Detected change data:
****************

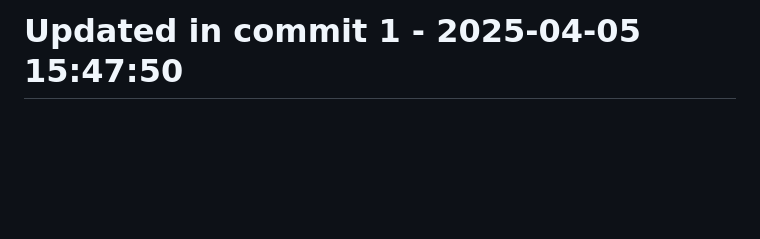
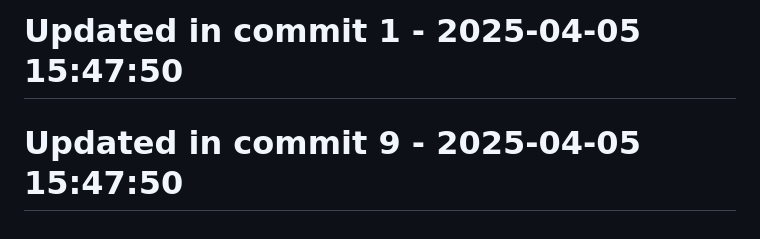
Before and after one commit to llamasearchai/llamaapi, a Markdown page: README.md, the part around the change. GitHub-like rendering; blank space fills up the shorter version.

```diff
--- a/README.md
+++ b/README.md
@@ -263,3 +263,5 @@ MIT License
 # Updated in commit 25 - 2025-04-05 15:17:05
 
 # Updated in commit 1 - 2025-04-05 15:47:50
+
+# Updated in commit 9 - 2025-04-05 15:47:50
```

****************

#### [Exercise]
If a line in the data above contains "README", return that line.

#### [Answer below]
Before and after one commit to llamasearchai/llamaapi, a Markdown page: README.md, the part around the change. GitHub-like rendering; blank space fills up the shorter version.
--- a/README.md
+++ b/README.md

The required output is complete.